● **REQUIRED ACTION**
In the listing below, how many lines contain "responden"? Answer with the number alone.

● **DATA IN THIS EXERCISE**
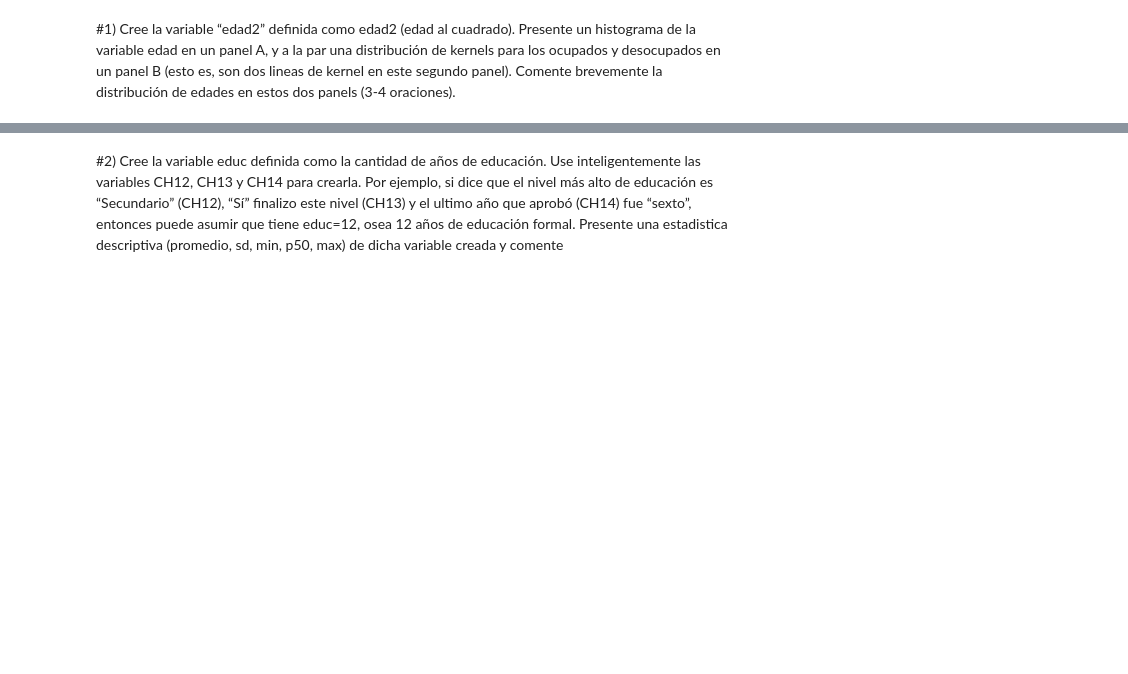
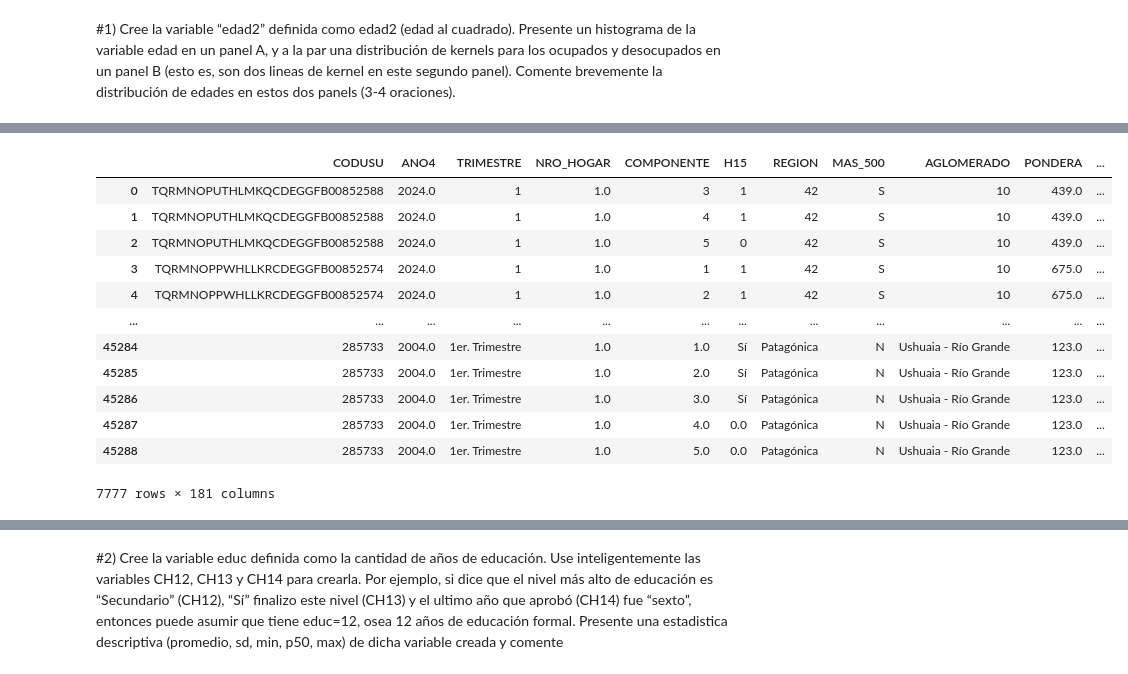
Before and after one commit to RoccoGabrielPimenta/BigDataUBA-Grupo22, a Jupyter notebook: TP 3/Big_Data_TP3_Grupo22.ipynb, the cells around one changed output, grey strips where cells are left out. Cells and saved outputs as stored; diff of their text form; code cells hidden in the pictures; blank space fills up the shorter version.

Commit message:
Terminé el primer punto y parte del segundo

```diff
--- a/TP 3/Big_Data_TP3_Grupo22.ipynb
+++ b/TP 3/Big_Data_TP3_Grupo22.ipynb
@@ -16,0 +45,4 @@ brevemente la distribución de edades en estos dos panels (3-4 oraciones).
+# %%
+url = "https://github.com/RoccoGabrielPimenta/BigDataUBA-Grupo22/raw/refs/heads/main/TP%202/usu_individual_T124.xlsx"
+df = pd.read_excel(url)
+df.head(5)
@@ -16,0 +75,26 @@ brevemente la distribución de edades en estos dos panels (3-4 oraciones).
+# %%
+#lo primero que hacemos es tomar los datos de la region patagonica del año 2004. Para eso filtramos el inclullendo solo aquellas regiones que responden a la patagonia.
+#Luego, tomamos los datos de la region patagonica del año 2024. Para eso filtramos el inclullendo solo aquellas regiones que responden al numero 42.
+#Para concluir,juantamos las distitas que responden a esta region.
+df2[df2["region"]=='Patagónica']
+df3 = df[df["REGION"]==42]
+df3
+df4 = df2[df2["region"]=="Patagónica"]
+df4.columns = df4.columns.str.upper()
+df4
+df_completo = pd.concat([df3,df4],axis=0)
+df_completo
+# %% [output]
+|  | CODUSU | ANO4 | TRIMESTRE | NRO_HOGAR | COMPONENTE | H15 | REGION | MAS_500 | AGLOMERADO | PONDERA | ... |
+| 0 | TQRMNOPUTHLMKQCDEGGFB00852588 | 2024.0 | 1 | 1.0 | 3 | 1 | 42 | S | 10 | 439.0 | ... |
+| 1 | TQRMNOPUTHLMKQCDEGGFB00852588 | 2024.0 | 1 | 1.0 | 4 | 1 | 42 | S | 10 | 439.0 | ... |
+| 2 | TQRMNOPUTHLMKQCDEGGFB00852588 | 2024.0 | 1 | 1.0 | 5 | 0 | 42 | S | 10 | 439.0 | ... |
+| 3 | TQRMNOPPWHLLKRCDEGGFB00852574 | 2024.0 | 1 | 1.0 | 1 | 1 | 42 | S | 10 | 675.0 | ... |
+| 4 | TQRMNOPPWHLLKRCDEGGFB00852574 | 2024.0 | 1 | 1.0 | 2 | 1 | 42 | S | 10 | 675.0 | ... |
+| ... | ... | ... | ... | ... | ... | ... | ... | ... | ... | ... | ... |
+| 45284 | 285733 | 2004.0 | 1er. Trimestre | 1.0 | 1.0 | Sí | Patagónica | N | Ushuaia - Río Grande | 123.0 | ... |
+| 45285 | 285733 | 2004.0 | 1er. Trimestre | 1.0 | 2.0 | Sí | Patagónica | N | Ushuaia - Río Grande | 123.0 | ... |
+| 45286 | 285733 | 2004.0 | 1er. Trimestre | 1.0 | 3.0 | Sí | Patagónica | N | Ushuaia - Río Grande | 123.0 | ... |
+| 45287 | 285733 | 2004.0 | 1er. Trimestre | 1.0 | 4.0 | 0.0 | Patagónica | N | Ushuaia - Río Grande | 123.0 | ... |
+| 45288 | 285733 | 2004.0 | 1er. Trimestre | 1.0 | 5.0 | 0.0 | Patagónica | N | Ushuaia - Río Grande | 123.0 | ... |
+7777 rows × 181 columns
```
Also changed, not shown: parts of 16 cells of this notebook.
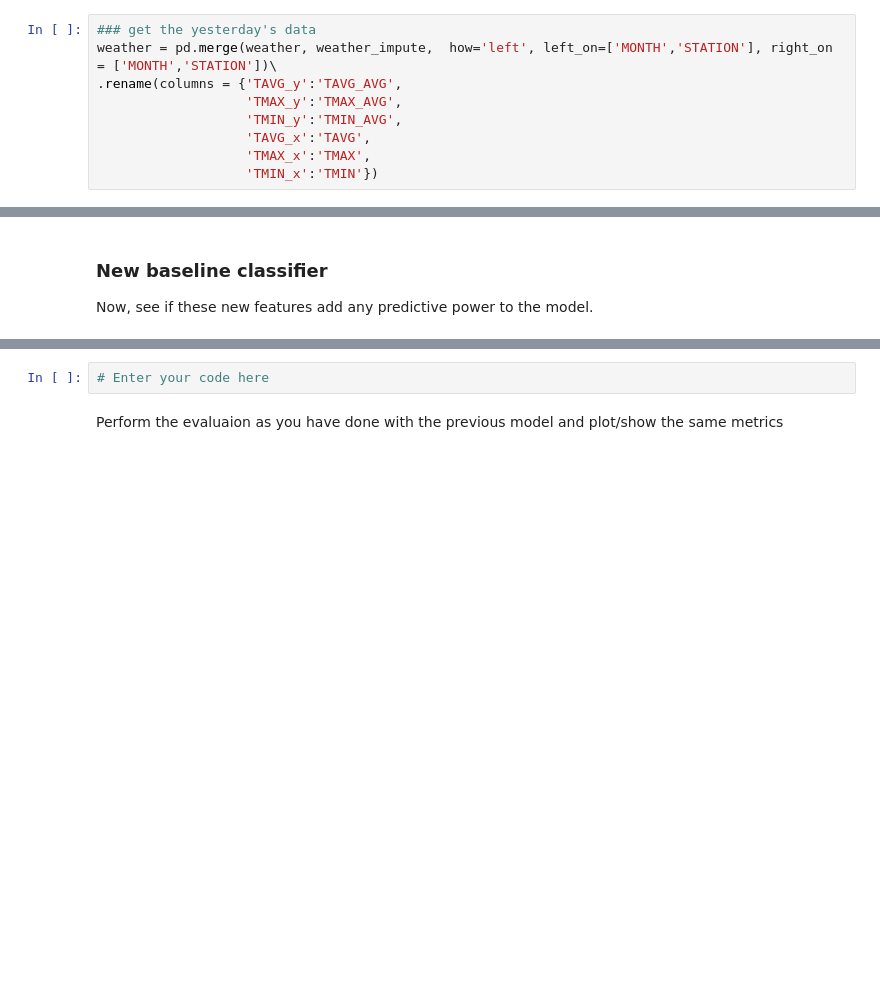
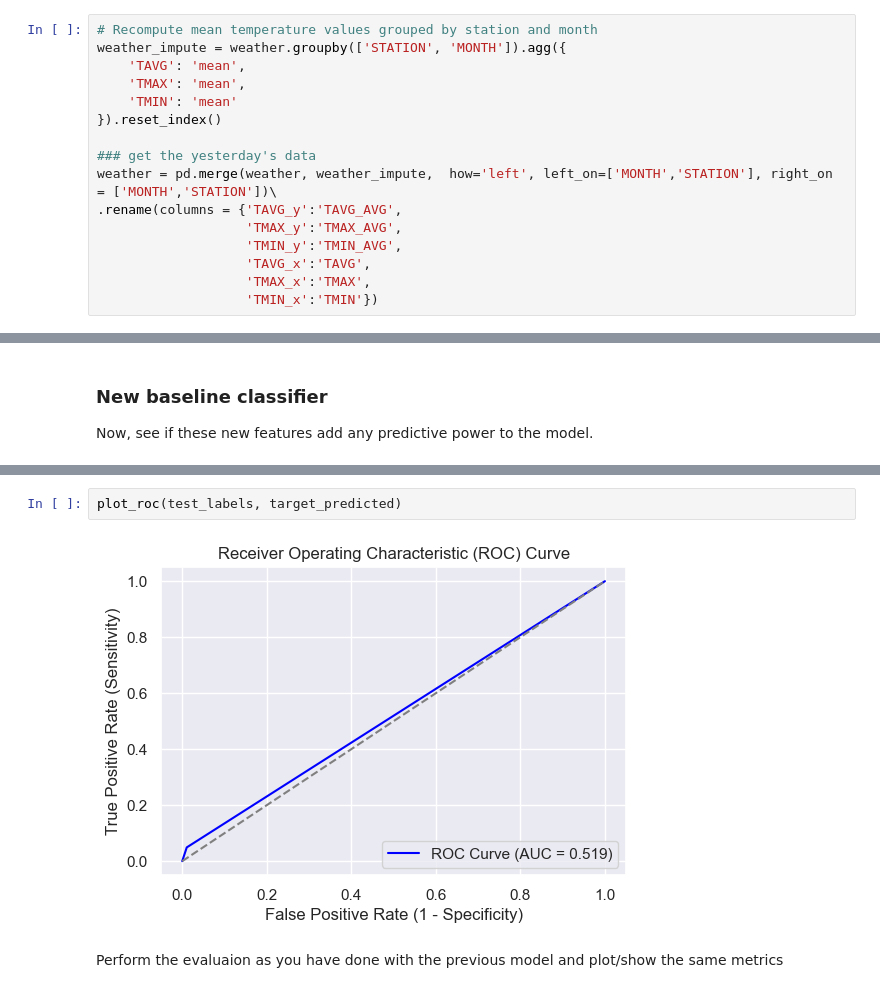
Before and after one commit to nigelcheong/dsts-final-project, a Jupyter notebook: onpremises.ipynb, the cells around one changed output, grey strips where cells are left out. Cells and saved outputs as stored; diff of their text form; blank space fills up the shorter version.

```diff
--- a/onpremises.ipynb
+++ b/onpremises.ipynb
@@ -1095,6 +1130,13 @@ weather_impute.head(2)
 # %% [markdown]
 Merge the mean data with the weather data.
 # %%
+# Recompute mean temperature values grouped by station and month
+weather_impute = weather.groupby(['STATION', 'MONTH']).agg({
+    'TAVG': 'mean',
+    'TMAX': 'mean',
+    'TMIN': 'mean'
+}).reset_index()
+
 ### get the yesterday's data
 weather = pd.merge(weather, weather_impute,  how='left', left_on=['MONTH','STATION'], right_on = ['MONTH','STATION'])\
 .rename(columns = {'TAVG_y':'TAVG_AVG',
@@ -1206,5 +1354,7 @@ classifier2 = # Enter your code here
-# %%
-# Enter your code here
+# %%
+plot_roc(test_labels, target_predicted)
+# %% [output]
+[figure, added]
 # %% [markdown]
 Perform the evaluaion as you have done with the previous model and plot/show the same metrics
 # %% [markdown]
```
Also changed, not shown: parts of 23 cells of this notebook.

● **RESPONSE AREA**
3